Jump directly to the Content

Sermon Illustrations

Home > Sermon Illustrations

"God Is a Party, and You're Invited"

Perhaps the best analogy for the Trinity is a time when you experienced a community of love. Maybe a family when it was at its most healthy and loving. A sports team when people stopped worrying about their own egos. A support group where you felt cared for in spite of your brokenness. A music group when you finally got lost in the music. Because to experience the Trinity is to experience a community of love.

So when I think of analogies of the Trinity, I think of Mike Yearley's apartment. When I came to Wheaton, I moved 700 miles from family. Back then, there was no email, no instant messages, no cell phone. My college roommate hung out by himself. My first winter, it snowed 90 inches. I felt like I was living in the Arctic. So I was lonely and, literally, out in the cold.

Then a senior guy named Mike Yearley invited me to his apartment for dinner and a Bible study. I got there, and the first thing I noticed was that his apartment had real walls made out of dry wall, not cinder blocks painted over too many times.

His wife, Lin, was cooking a home-cooked meal—I could smell it as soon as I walked in the door—and it tasted way better than anything from the college cafeteria. There were other people there, too—a guy named Dave, and another named Dan, who were upperclassmen and popular. They would never have spent time with me, or even known who I was, but because I'd been invited in to Mike's apartment, they talked with me. We all talked and laughed and played games and listened to music and drank coffee and hung out till super late. And as I walked home with Dan, I thought: Wow. No one's got a huge, bloated ego. They just care about each other.

That apartment became my home and my sanity. Whenever I had a question or problem about dating, I would head to Mike's apartment. Whenever I had a question or problem about my spiritual life, I would head to Mike's apartment. At the time, I was trying to live my Christian life in a legalistic way, in my own power, which is a really stinky way to do it. But I didn't know any other way.

So Mike and Dan began teaching me how to live by the power of the Holy Spirit within. What I found in Mike's apartment was this community of love. What I felt there was a little picture of what Jesus talked about when he said: "I will ask the Father, and he will give you another Counselor to be with you forever, the Spirit of truth. I will not leave you as orphans. I will come to you. If anyone loves me, he will obey my teaching. My Father will love him, and we will come to him and make our home with him." To be a Christian is to get an invitation to Mike's apartment. To be a Christian is to be invited into the Community of Love we call the Trinity. In the Trinity, you never find one Person who's grumpy. Never find a Person who is taking love but not giving it out.
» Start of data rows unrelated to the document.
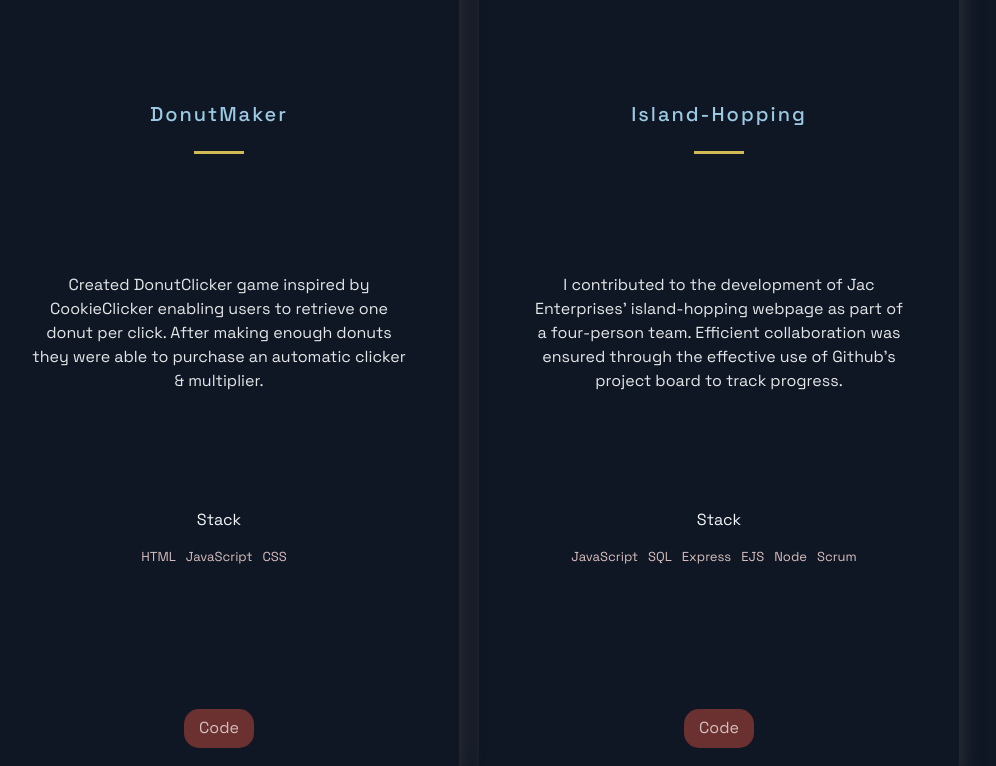
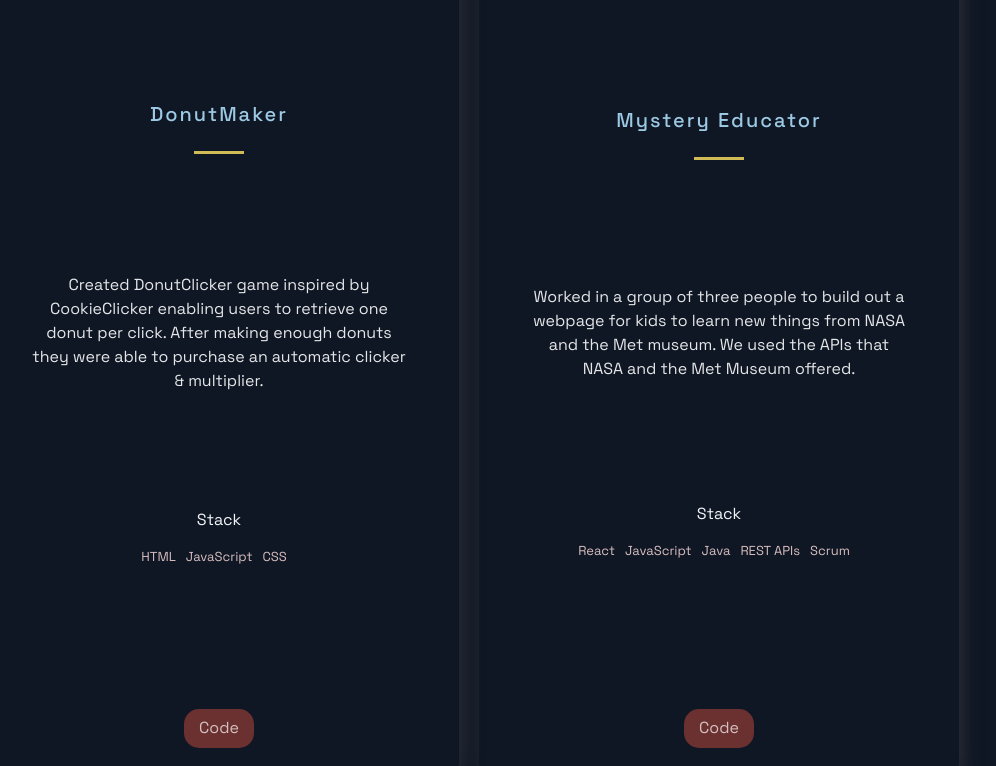
Before and after one commit to WolfgangA1/portfolio, a Next.js app: page / in a window 1280 px wide. Shown: the part 1254-2020 px from the top of the page, without its empty margins (171-1167 px from the left). Built offline with nearby package versions, Linux system fonts and the light colour scheme.

Commit message:
fixed urls to my projects

```diff
--- a/src/constants/constants.js
+++ b/src/constants/constants.js
@@ -17,15 +17,15 @@ export const projects = [
     visit: 'https://github.com/WolfgangA1/donut-maker-WolfgangA1',
     id: 1,
   },
-  {
-    title: 'Island-Hopping',
-    description: "I contributed to the development of Jac Enterprises' island-hopping webpage as part of a four-person team. Efficient collaboration was ensured through the effective use of Github's project board to track progress.",
-      image: 'images/3.jpg',
-      tags: ['JavaScript', 'SQL', 'Express', 'EJS', 'Node', 'Scrum'],
-    source: 'https://google.com',
-    visit: 'https://github.com/WolfgangA1/first-team-project-team-island-hnpw',
-    id: 2,
-  },
+  // {
+  //   title: 'Island-Hopping',
+  //   description: "I contributed to the development of Jac Enterprises' island-hopping webpage as part of a four-person team. Efficient collaboration was ensured through the effective use of Github's project board to track progress.",
+  //     image: 'images/3.jpg',
+  //     tags: ['JavaScript', 'SQL', 'Express', 'EJS', 'Node', 'Scrum'],
+  //   source: 'https://google.com',
+  //   visit: 'https://github.com/WolfgangA1/first-team-project-team-island-hnpw',
+  //   id: 2,
+  // },
   {
     title: 'Mystery Educator',
     description: "Worked in a group of three people to build out a webpage for kids to learn new things from NASA and the Met museum. We used the APIs that NASA and the Met Museum offered.",
```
No one's critical or cynical or jaded.

The Father, the Son, and the Holy Spirit live in absolute unity of love. The Father glorifies the Son. The Son gives glory to the Father. The Spirit knows the thoughts of God and prays to God for our sake. The Father has all authority, yet he gives that authority to the Son, and the Spirit speaks on God's authority. Meanwhile, the Son lives in absolute obedience to the Father, for the Son does only what he sees the Father doing. And the Spirit is sent by the Father in the name of Jesus.

Do you see that in the Trinity there's no jealousy, no politics, no power plays? The reason we can't find many good analogies for the Trinity is that we constantly live in such broken relationships that it's hard for us to imagine a Community in which there's constant joy and creativity and each Person pouring himself out for the others. It sounds crazy, but I think it would be theologically accurate to say: "God is a party, and you're invited."

Related Sermon Illustrations

Our Trinitarian Personhood

In his book Ministry in the Image of God, Stephen Seamands writes about the relational side of our personhood, which reflects the Trinitarian nature of God. In fact, Seamands calls ...

[Read More]

Being a Person in Community

Nancy Ortberg shares a story of how her daughter's concern for the wider church community spoke a word of conviction into Nancy's own heart:

One evening, my oldest daughter ...
[Read More]